Due to the coronavirus pandemic, “Evening” hasn’t really had much of a chance to showcase how being closer to lawmakers and other D.C. insiders could make the broadcast stand out — with most guests appearing remotely of the past year or so (even if they were just a few miles from the studio).
Although CBS execs have publicly denied any anchor shakeups or moves, sources told Page Six that the network may be looking to replace O’Donnell and move the broadcast back to New York.
O’Donnell is said, at least by some, to have lobbied hard for the “Evening News” job and the move to D.C. (though then CBS News president Susan Zirinsky says it was her idea) as a way to escape the morning newscast shift where she reportedly had a strained relationship with co-anchor Gayle King.
Multiple sources say the two were engaged in a power struggle of sorts over who was the “lead” anchor. Since O’Donnell departed, King remained with the broadcast as the de facto lead anchor, also getting a boost in pay but ratings continue to be disappointing.
O’Donnell has about a year left on her current contract, so it’s not clear when executives would make changes, if any, but at least some insiders seem to think the network either needs to get her to take a pay cut or move her into a different role with an adjusted salary to match.
For example, one idea is that if she were to take a reduction in pay it could make “Evening” more economically viable. However, whether she would be willing to accept such an adjustment remains to be seen.
Insiders have also told multiple outlets that CBS corporate is demanding the news division cut costs since it can’t seem to deliver in ratings during the two major dayparts.

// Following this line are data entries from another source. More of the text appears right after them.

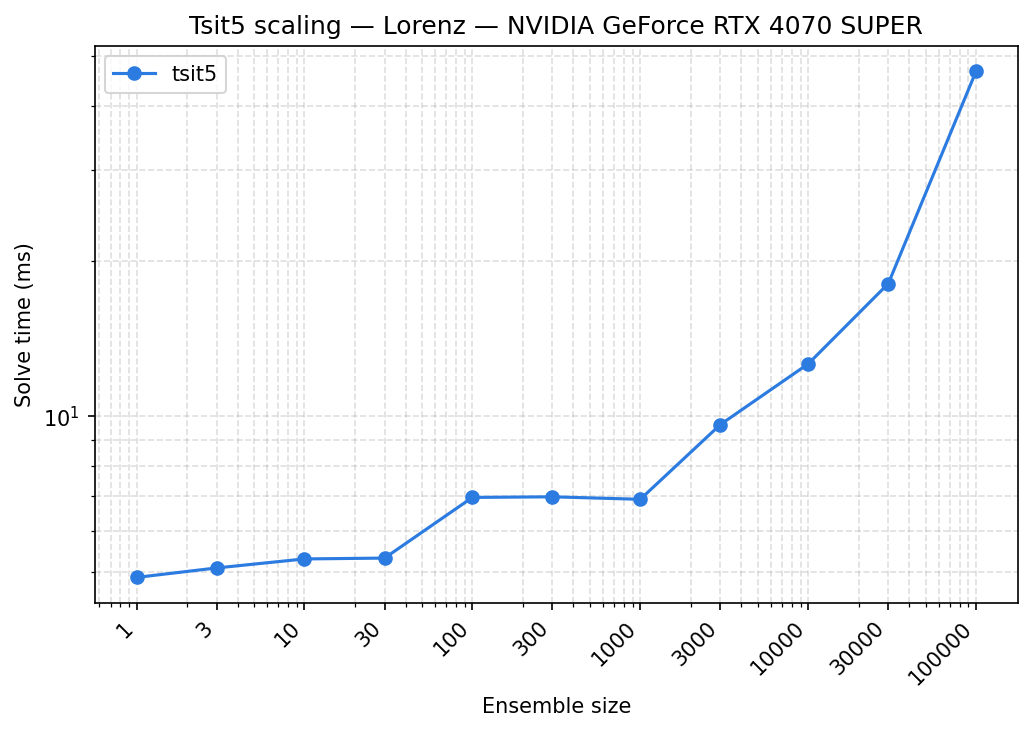
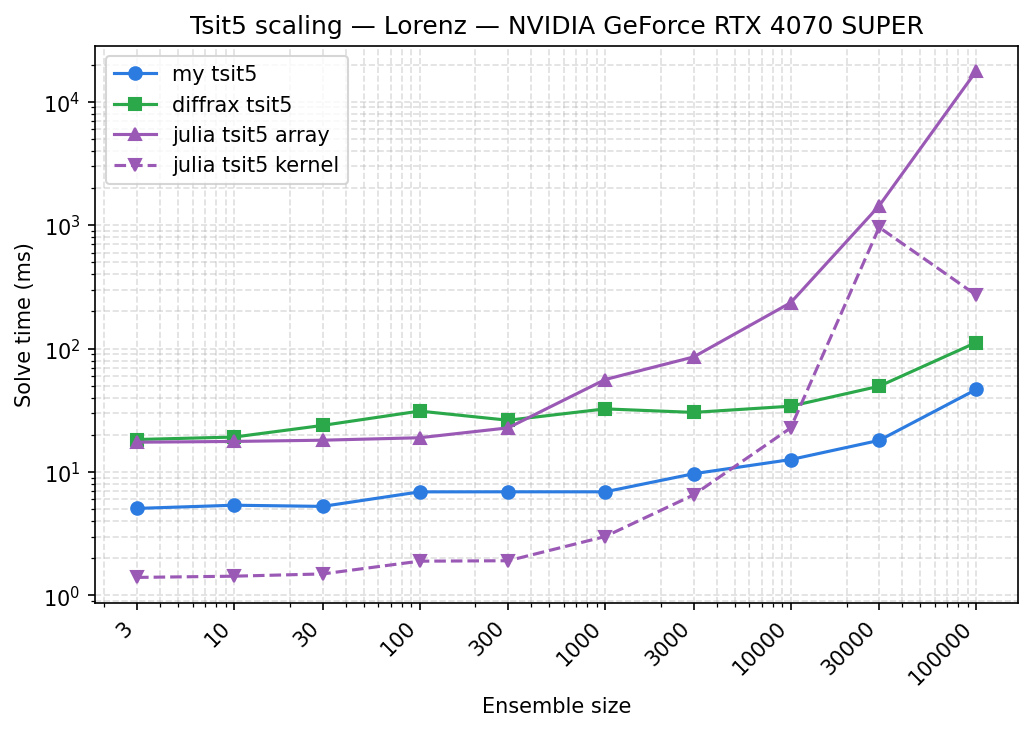
Improve script

Changed region(s): [[0.031, 0.0, 0.9913, 0.933]]

diff --git a/scripts/1_tsit5_scaling/main.py b/scripts/1_tsit5_scaling/main.py
@@ -1,7 +1,7 @@
 """Solver scaling benchmark on the Lorenz system.
 
 Sweeps ensemble size from 1 to 100k on a log scale and records solve time for
-the local Tsit5 solver, Diffrax Tsit5, and Julia Tsit5/Rodas5 with both
+the local Tsit5 solver, Diffrax Tsit5, and Julia Tsit5 with both
 DiffEqGPU ensemble backends. Outputs a CSV and a log-log plot named after the
 GPU.
 
@@ -10,6 +10,7 @@ Usage:
 """
 
 import csv
+import json
 import subprocess
 import sys
 import time
@@ -24,7 +25,6 @@ import numpy as np
 sys.path.insert(0, str(Path(__file__).resolve().parents[2]))
 
 from reference.solvers.python.diffrax_tsit5 import solve as diffrax_tsit5_solve
-from reference.solvers.python.julia_rodas5 import solve as julia_rodas5_solve
 from reference.solvers.python.julia_tsit5 import solve as julia_tsit5_solve
 from reference.systems.python import lorenz
 from solvers.tsit5 import solve as tsit5_solve
@@ -37,21 +37,21 @@ _N_RUNS = 10
 _JULIA_BACKENDS = ("EnsembleGPUArray", "EnsembleGPUKernel")
 
 _SCRIPT_DIR = Path(__file__).resolve().parent
+_CACHE_PATH = _SCRIPT_DIR / "results.json"
 _SOLVER_KWARGS = {"first_step": 1e-4, "rtol": 1e-6, "atol": 1e-8}
 
 # (key, label, color, marker, solve_fn)
 _JAX_SOLVER_DEFS = [
-    ("local_tsit5",   "my tsit5",      "#2b7be0", "o", tsit5_solve),
+    ("local_tsit5", "my tsit5", "#2b7be0", "o", tsit5_solve),
     ("diffrax_tsit5", "diffrax tsit5", "#2ba84a", "s", diffrax_tsit5_solve),
 ]
 # (key, label, solve_fn, color)
 _JULIA_SOLVER_DEFS = [
-    ("julia_tsit5",  "julia tsit5",  julia_tsit5_solve,  "#9b59b6"),
-    ("julia_rodas5", "julia rodas5", julia_rodas5_solve, "#e67e22"),
+    ("julia_tsit5", "julia tsit5", julia_tsit5_solve, "#9b59b6"),
 ]
 # backend -> (label_suffix, marker, linestyle)
 _JULIA_BACKEND_STYLES = {
-    "EnsembleGPUArray":  ("array",  "^", "-"),
+    "EnsembleGPUArray": ("array", "^", "-"),
     "EnsembleGPUKernel": ("kernel", "v", "--"),
 }
 
@@ -92,6 +92,16 @@ def get_gpu_name() -> str:
 
 def gpu_slug(name: str) -> str:
     return name.replace(" ", "_").replace("/", "-")
+
+
+def load_cache() -> dict:
+    if _CACHE_PATH.exists():
+        return json.loads(_CACHE_PATH.read_text())
+    return {}
+
+
+def save_cache(cache: dict) -> None:
+    _CACHE_PATH.write_text(json.dumps(cache, indent=2))
 
 
 def time_jax_solver(solve_fn, params) -> float:
@@ -146,7 +156,9 @@ def make_solver_specs() -> list[SolverSpec]:
                     color=color,
                     marker=marker,
                     linestyle=linestyle,
-                    timing_fn=lambda params, s=solve, b=backend: time_julia_solver(s, params, ensemble_backend=b),
+                    timing_fn=lambda params, s=solve, b=backend: time_julia_solver(
+                        s, params, ensemble_backend=b
+                    ),
                 )
             )
     return specs
@@ -170,20 +182,33 @@ def drop_none(
     rows: list[_Row],
     solver_key: str,
 ) -> tuple[list[int], list[float]]:
-    pairs = [(size, ms) for key, _, size, ms in rows if key == solver_key and ms is not None]
+    pairs = [
+        (size, ms) for key, _, size, ms in rows if key == solver_key and ms is not None
+    ]
     if not pairs:
         return [], []
     sizes, times = zip(*pairs)
     return list(sizes), list(times)
 
 
-def run_benchmarks(specs: list[SolverSpec]) -> list[_Row]:
+def run_benchmarks(
+    specs: list[SolverSpec], gpu_name: str, cache: dict
+) -> list[_Row]:
+    gpu_cache = cache.setdefault(gpu_name, {})
     rows: list[_Row] = []
     for spec in specs:
         print(f"{spec.label}:")
+        solver_cache = gpu_cache.setdefault(spec.key, {})
         for size in _ENSEMBLE_SIZES:
-            params = lorenz.make_params(size)
-            ms = collect_timing(spec, size, params)
+            size_key = str(size)
+            if size_key in solver_cache:
+                ms = solver_cache[size_key]
+                print(f"  {spec.label:<20} n={size:>7} ... (cached) {f'{ms:.1f} ms' if ms is not None else 'FAILED'}")
+            else:
+                params = lorenz.make_params(size)
+                ms = collect_timing(spec, size, params)
+                solver_cache[size_key] = ms
+                save_cache(cache)
             rows.append((spec.key, spec.label, size, ms))
         print()
     return rows
@@ -197,17 +222,10 @@ def save_csv(rows: list[_Row], path: Path) -> None:
     print(f"Results saved to {path}")
 
 
-def load_csv(path: Path) -> list[_Row]:
-    rows: list[_Row] = []
-    with path.open(newline="") as f:
-        for row in csv.DictReader(f):
-            raw = row["solve_time_ms"]
-            ms = None if raw == "" else float(raw)
-            rows.append((row["solver_key"], row["solver"], int(row["ensemble_size"]), ms))
-    return rows
 
-
-def plot(rows: list[_Row], specs: list[SolverSpec], gpu_name: str, output_path: Path) -> None:
+def plot(
+    rows: list[_Row], specs: list[SolverSpec], gpu_name: str, output_path: Path
+) -> None:
     fig, ax = plt.subplots(figsize=(7, 5))
     for spec in specs:
         sizes, times_ms = drop_none(rows, spec.key)
@@ -235,23 +253,14 @@ def plot(rows: list[_Row], specs: list[SolverSpec], gpu_name: str, output_path: 
     print(f"Plot saved to {output_path}")
 
 
-def plot_from_csv(csv_path: Path) -> None:
-    # Infer GPU name from filename: "results-{slug}.csv" -> slug -> name
-    slug = csv_path.stem.removeprefix("results-")
-    gpu_name = slug.replace("_", " ")
-    rows = load_csv(csv_path)
-    specs = make_solver_specs()
-    plot_path = csv_path.with_name(f"plot-{slug}.png")
-    plot(rows, specs, gpu_name, plot_path)
-
-
 def main() -> None:
     gpu_name = get_gpu_name()
     slug = gpu_slug(gpu_name)
     print(f"GPU: {gpu_name}\n")
 
+    cache = load_cache()
     specs = make_solver_specs()
-    rows = run_benchmarks(specs)
+    rows = run_benchmarks(specs, gpu_name, cache)
 
     csv_path = _SCRIPT_DIR / f"results-{slug}.csv"
     save_csv(rows, csv_path)
@@ -261,18 +270,4 @@ def main() -> None:
 
 
 if __name__ == "__main__":
-    import argparse
-
-    parser = argparse.ArgumentParser(description=__doc__)
-    parser.add_argument(
-        "--plot",
-        metavar="CSV",
-        type=Path,
-        help="Generate plot from an existing results CSV instead of running benchmarks.",
-    )
-    args = parser.parse_args()
-
-    if args.plot:
-        plot_from_csv(args.plot)
-    else:
-        main()
+    main()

One potential cost cutting move could be to move “Evening” back to New York, though it’s not clear how much it would save, especially as broadcasters move more toward production methods spurred on, at least in part, by the pandemic, that let everything from cameras to lighting to graphics be controlled from almost any location with Internet access.